“A male who commits a sex offense with another male or allows himself to be used by another male for a sex offense shall be punished with imprisonment.”
The Nazi party thought this to be degenerative to the race and population, which was linked to crime and racial impurity. The law was changed by Nazis to outlaw even minor homosexual acts after the “Night of the Long Knives”, when famous Nazi sympathizer and homosexual Ernst Röhm was killed. On October 4, 1933, The Editorial Law formulated by Reich press chief Otto Dietrich made it certain that all newspapers and periodical editors were controlled by the government, thus ending freedom of the press. Any breaking of these laws is punishable by the government, which made the new German press a state monopoly. This raised the morale of the Gleichschaltung, being the totalitarian control of all of Germany. This wartime media spread this idea that the Germans were being attacked by an international conspiracy, and were convinced that the measures against these groups of people was a defensive act to ensure the purity of the Aryan race. Nearly the entire population of Germany bought into these ideas, and anyone publically opposed to the ideas of the Nazis, in violation of these laws, or deemed a “sub-human” was sent to concentration camps.

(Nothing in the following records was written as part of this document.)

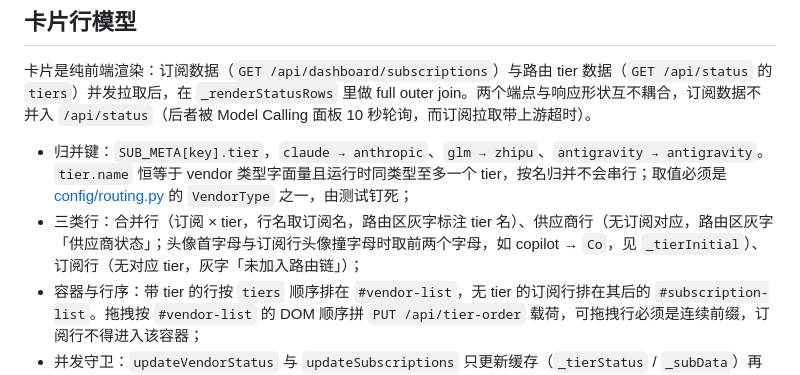
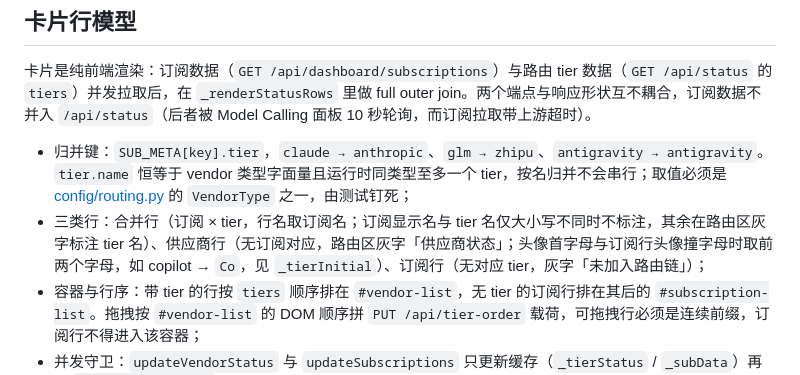
Before and after one commit to ThreeFish-AI/coding-proxy, a Markdown page: docs/arch/subscription-status.md, the part around the change. Rendered like a GitHub page.

```diff
--- a/docs/arch/subscription-status.md
+++ b/docs/arch/subscription-status.md
@@ -25,7 +25,7 @@ Dashboard Overview ── GET /api/dashboard/subscriptions
 卡片是纯前端渲染：订阅数据（`GET /api/dashboard/subscriptions`）与路由 tier 数据（`GET /api/status` 的 `tiers`）并发拉取后，在 `_renderStatusRows` 里做 full outer join。两个端点与响应形状互不耦合，订阅数据不并入 `/api/status`（后者被 Model Calling 面板 10 秒轮询，而订阅拉取带上游超时）。
 
 - 归并键：`SUB_META[key].tier`，`claude → anthropic`、`glm → zhipu`、`antigravity → antigravity`。`tier.name` 恒等于 vendor 类型字面量且运行时同类型至多一个 tier，按名归并不会串行；取值必须是 [config/routing.py](../../src/coding/proxy/config/routing.py) 的 `VendorType` 之一，由测试钉死；
-- 三类行：合并行（订阅 × tier，行名取订阅名，路由区灰字标注 tier 名）、供应商行（无订阅对应，路由区灰字「供应商状态」；头像首字母与订阅行头像撞字母时取前两个字母，如 copilot → `Co`，见 `_tierInitial`）、订阅行（无对应 tier，灰字「未加入路由链」）；
+- 三类行：合并行（订阅 × tier，行名取订阅名；订阅显示名与 tier 名仅大小写不同时不标注，其余在路由区灰字标注 tier 名）、供应商行（无订阅对应，路由区灰字「供应商状态」；头像首字母与订阅行头像撞字母时取前两个字母，如 copilot → `Co`，见 `_tierInitial`）、订阅行（无对应 tier，灰字「未加入路由链」）；
 - 容器与行序：带 tier 的行按 `tiers` 顺序排在 `#vendor-list`，无 tier 的订阅行排在其后的 `#subscription-list`。拖拽按 `#vendor-list` 的 DOM 顺序拼 `PUT /api/tier-order` 载荷，可拖拽行必须是连续前缀，订阅行不得进入该容器；
 - 并发守卫：`updateVendorStatus` 与 `updateSubscriptions` 只更新缓存（`_tierStatus` / `_subData`）再调 `_renderStatusRows`，拖拽进行中或 PUT 未决时跳过重绘。仅带 tier 数据的定向重渲染（拖拽回滚、复位后刷新）复用订阅缓存，订阅徽章不会被清空；`PUT /api/tier-order` 成功后先按已提交顺序同步 `_tierStatus`（`_syncTierOrder`）再刷新，拖拽结束时的补绘不会用过期顺序把行序画回去。三处拉取路由状态的入口统一走 `fetchTierStatus`：请求发出后才有重排被确认时（连按方向键），迟到的快照只采用状态字段，行序以已确认的顺序为准；整页刷新时两路数据到齐后只重绘一次，避免行节点被连续替换；
 - 键盘调整：手柄是可聚焦按钮，`↑` / `↓` 触发 `_tierMove`（乐观重排并重绘，再走与拖拽相同的 `persistTierOrder` 与失败回滚）；重绘会替换节点，`_renderStatusRows` 记住焦点所在的行，重绘后回到同一行的手柄；
```
Also changed, not shown: README.md (+1 -1 lines), docs/zh-CN/README.md (+1 -1 lines), assets/dashboard/overview.png.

There were dozens of concentration camps, which had a number of types. Some used solely for concentration of the masses, others were there specifically for extermination as well as transit and labor camps. Though all of them had a different purpose, all were for the same unethical cause. The extermination camps are the most unethical part of the Holocaust, because this is where many of these experimentations also happened. Physicians were key in the euthanasia and sterilization programs. They organized and instructed nearly every part of these, including the decision making